**Task statement:** Lines of the listing below that contain the string "imgs" are to be returned.

**Study material:**
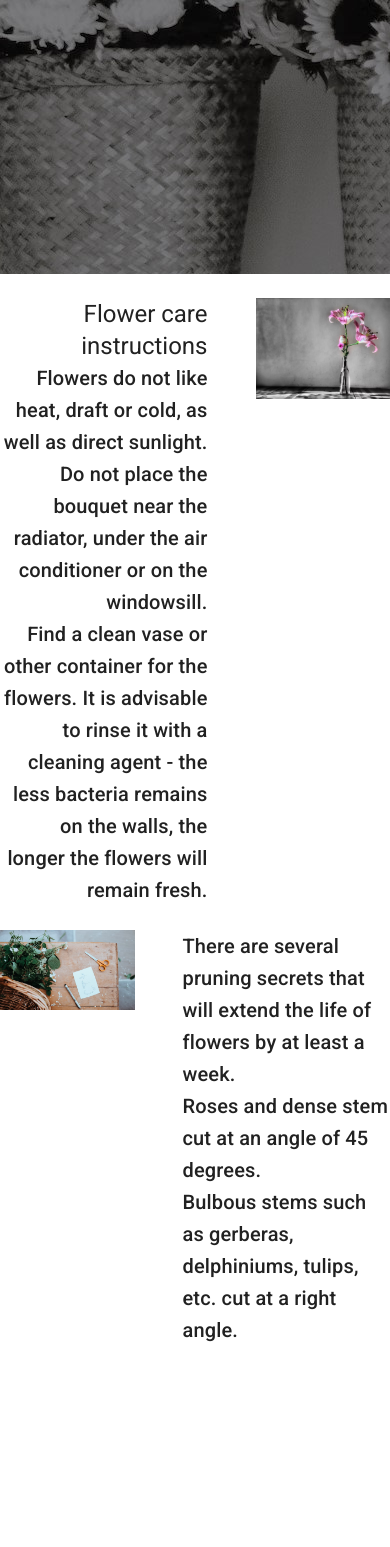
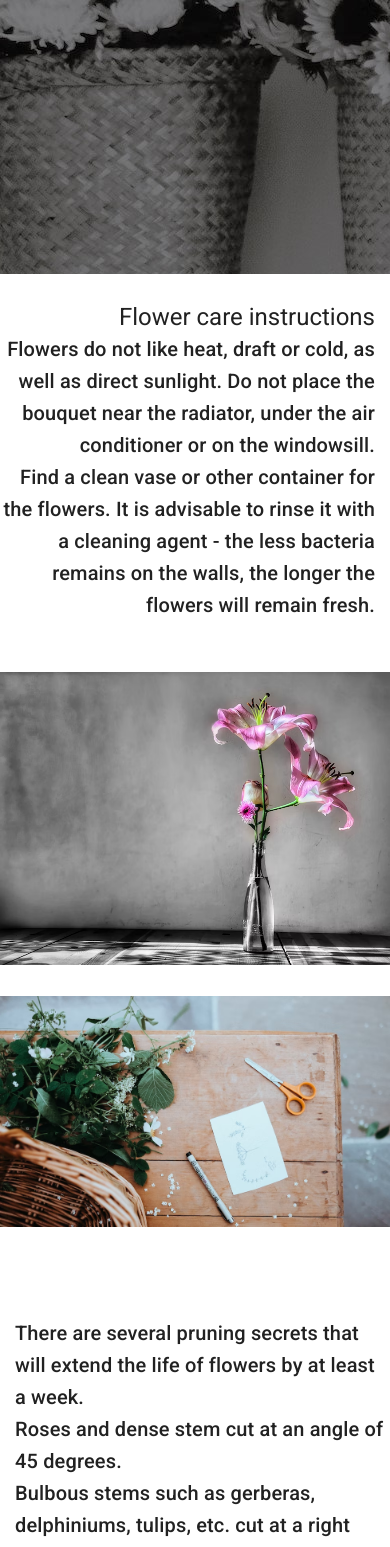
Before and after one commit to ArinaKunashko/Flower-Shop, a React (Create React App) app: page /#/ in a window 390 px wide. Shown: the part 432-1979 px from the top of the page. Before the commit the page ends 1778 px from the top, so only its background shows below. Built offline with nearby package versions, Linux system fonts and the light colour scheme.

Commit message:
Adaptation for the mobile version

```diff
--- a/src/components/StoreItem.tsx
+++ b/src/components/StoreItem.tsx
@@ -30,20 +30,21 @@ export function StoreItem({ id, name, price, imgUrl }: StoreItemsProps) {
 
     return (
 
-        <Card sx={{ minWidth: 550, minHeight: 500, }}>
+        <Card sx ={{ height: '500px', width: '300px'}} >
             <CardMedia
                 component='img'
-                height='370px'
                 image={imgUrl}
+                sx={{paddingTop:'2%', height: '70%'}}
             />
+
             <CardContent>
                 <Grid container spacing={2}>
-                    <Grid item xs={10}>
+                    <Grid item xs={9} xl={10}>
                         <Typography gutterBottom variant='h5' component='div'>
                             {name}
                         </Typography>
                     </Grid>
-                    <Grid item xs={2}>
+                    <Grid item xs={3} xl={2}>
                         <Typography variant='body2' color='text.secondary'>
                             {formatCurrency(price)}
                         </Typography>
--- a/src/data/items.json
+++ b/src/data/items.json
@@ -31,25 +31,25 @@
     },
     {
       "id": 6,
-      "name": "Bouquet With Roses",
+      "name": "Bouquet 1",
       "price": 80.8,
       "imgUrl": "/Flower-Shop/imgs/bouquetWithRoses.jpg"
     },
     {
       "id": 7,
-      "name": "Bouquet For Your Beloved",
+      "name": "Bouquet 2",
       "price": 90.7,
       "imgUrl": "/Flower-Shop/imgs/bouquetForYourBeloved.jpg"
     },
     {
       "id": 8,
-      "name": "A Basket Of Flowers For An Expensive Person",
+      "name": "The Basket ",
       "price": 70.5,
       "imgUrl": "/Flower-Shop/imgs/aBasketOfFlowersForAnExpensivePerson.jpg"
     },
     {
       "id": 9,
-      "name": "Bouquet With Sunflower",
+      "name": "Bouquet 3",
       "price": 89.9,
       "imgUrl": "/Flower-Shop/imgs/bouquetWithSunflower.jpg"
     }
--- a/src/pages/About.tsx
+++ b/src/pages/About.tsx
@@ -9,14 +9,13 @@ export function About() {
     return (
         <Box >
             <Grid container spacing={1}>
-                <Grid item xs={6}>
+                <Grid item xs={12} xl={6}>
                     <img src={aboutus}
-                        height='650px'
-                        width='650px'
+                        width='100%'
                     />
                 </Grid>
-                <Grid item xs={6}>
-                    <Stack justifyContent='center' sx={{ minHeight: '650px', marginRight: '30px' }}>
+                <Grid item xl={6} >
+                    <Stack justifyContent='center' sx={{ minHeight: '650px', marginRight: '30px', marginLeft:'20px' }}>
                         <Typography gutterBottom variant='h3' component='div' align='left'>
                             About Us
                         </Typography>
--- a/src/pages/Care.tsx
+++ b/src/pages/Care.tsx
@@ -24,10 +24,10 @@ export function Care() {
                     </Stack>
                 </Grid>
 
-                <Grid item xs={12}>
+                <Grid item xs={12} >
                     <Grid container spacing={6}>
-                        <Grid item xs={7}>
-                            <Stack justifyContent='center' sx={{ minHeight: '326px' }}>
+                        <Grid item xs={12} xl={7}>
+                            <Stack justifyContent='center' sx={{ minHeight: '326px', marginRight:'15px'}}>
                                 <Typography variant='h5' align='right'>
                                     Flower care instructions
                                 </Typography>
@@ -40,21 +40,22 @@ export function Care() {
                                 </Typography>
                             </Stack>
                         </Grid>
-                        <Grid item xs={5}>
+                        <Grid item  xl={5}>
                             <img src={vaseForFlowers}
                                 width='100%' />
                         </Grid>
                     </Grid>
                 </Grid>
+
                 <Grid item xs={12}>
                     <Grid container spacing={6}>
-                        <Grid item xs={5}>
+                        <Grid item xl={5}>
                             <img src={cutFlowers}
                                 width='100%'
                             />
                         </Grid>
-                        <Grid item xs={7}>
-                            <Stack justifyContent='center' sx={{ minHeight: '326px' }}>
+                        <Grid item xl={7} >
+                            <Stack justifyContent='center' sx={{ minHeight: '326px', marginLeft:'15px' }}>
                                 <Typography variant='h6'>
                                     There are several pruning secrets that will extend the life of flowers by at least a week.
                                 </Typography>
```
---
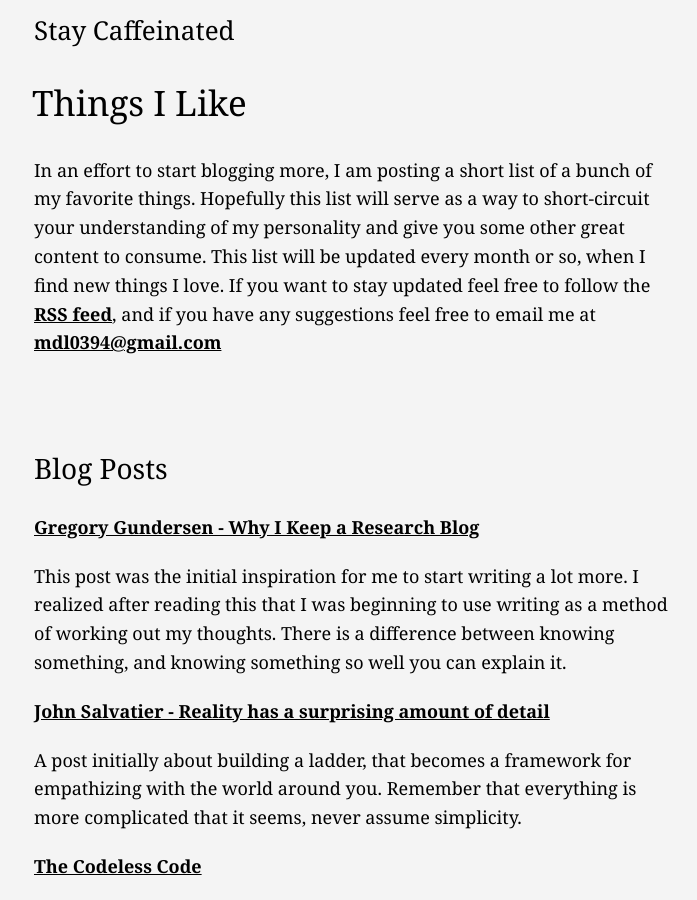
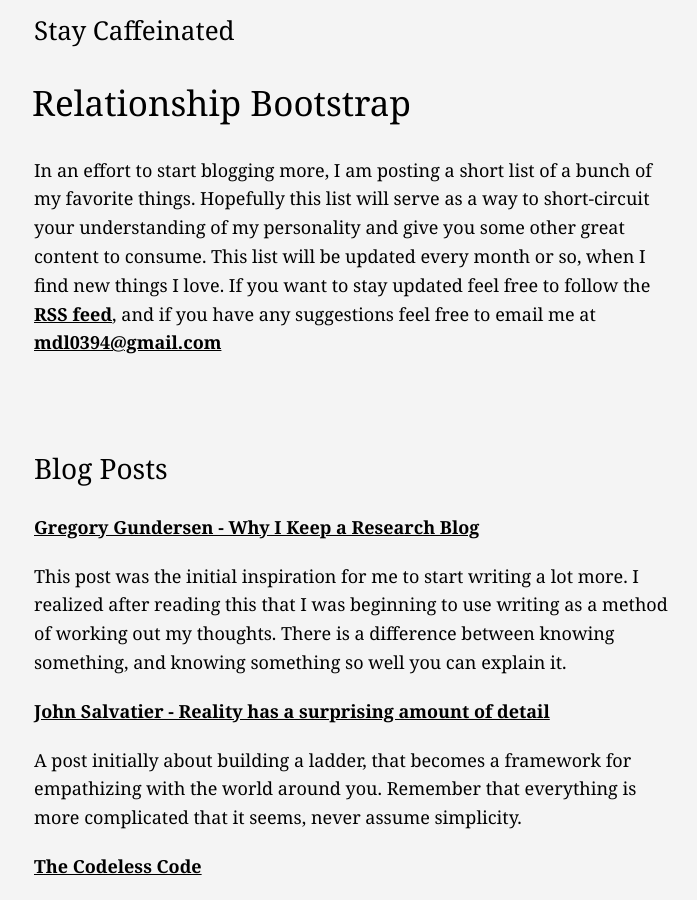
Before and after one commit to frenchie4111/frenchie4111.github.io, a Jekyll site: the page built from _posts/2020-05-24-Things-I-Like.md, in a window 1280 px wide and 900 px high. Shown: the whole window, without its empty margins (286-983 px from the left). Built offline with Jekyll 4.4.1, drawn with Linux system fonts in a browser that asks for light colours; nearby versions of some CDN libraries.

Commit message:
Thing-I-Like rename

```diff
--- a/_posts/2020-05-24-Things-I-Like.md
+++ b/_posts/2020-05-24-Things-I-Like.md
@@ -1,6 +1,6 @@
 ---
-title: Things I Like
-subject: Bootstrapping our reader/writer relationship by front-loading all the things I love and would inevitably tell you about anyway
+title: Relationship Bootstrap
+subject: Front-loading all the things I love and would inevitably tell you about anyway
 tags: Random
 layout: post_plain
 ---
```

**Exercise result:**
       "imgUrl": "/Flower-Shop/imgs/bouquetWithRoses.jpg"
       "imgUrl": "/Flower-Shop/imgs/bouquetForYourBeloved.jpg"
       "imgUrl": "/Flower-Shop/imgs/aBasketOfFlowersForAnExpensivePerson.jpg"
       "imgUrl": "/Flower-Shop/imgs/bouquetWithSunflower.jpg"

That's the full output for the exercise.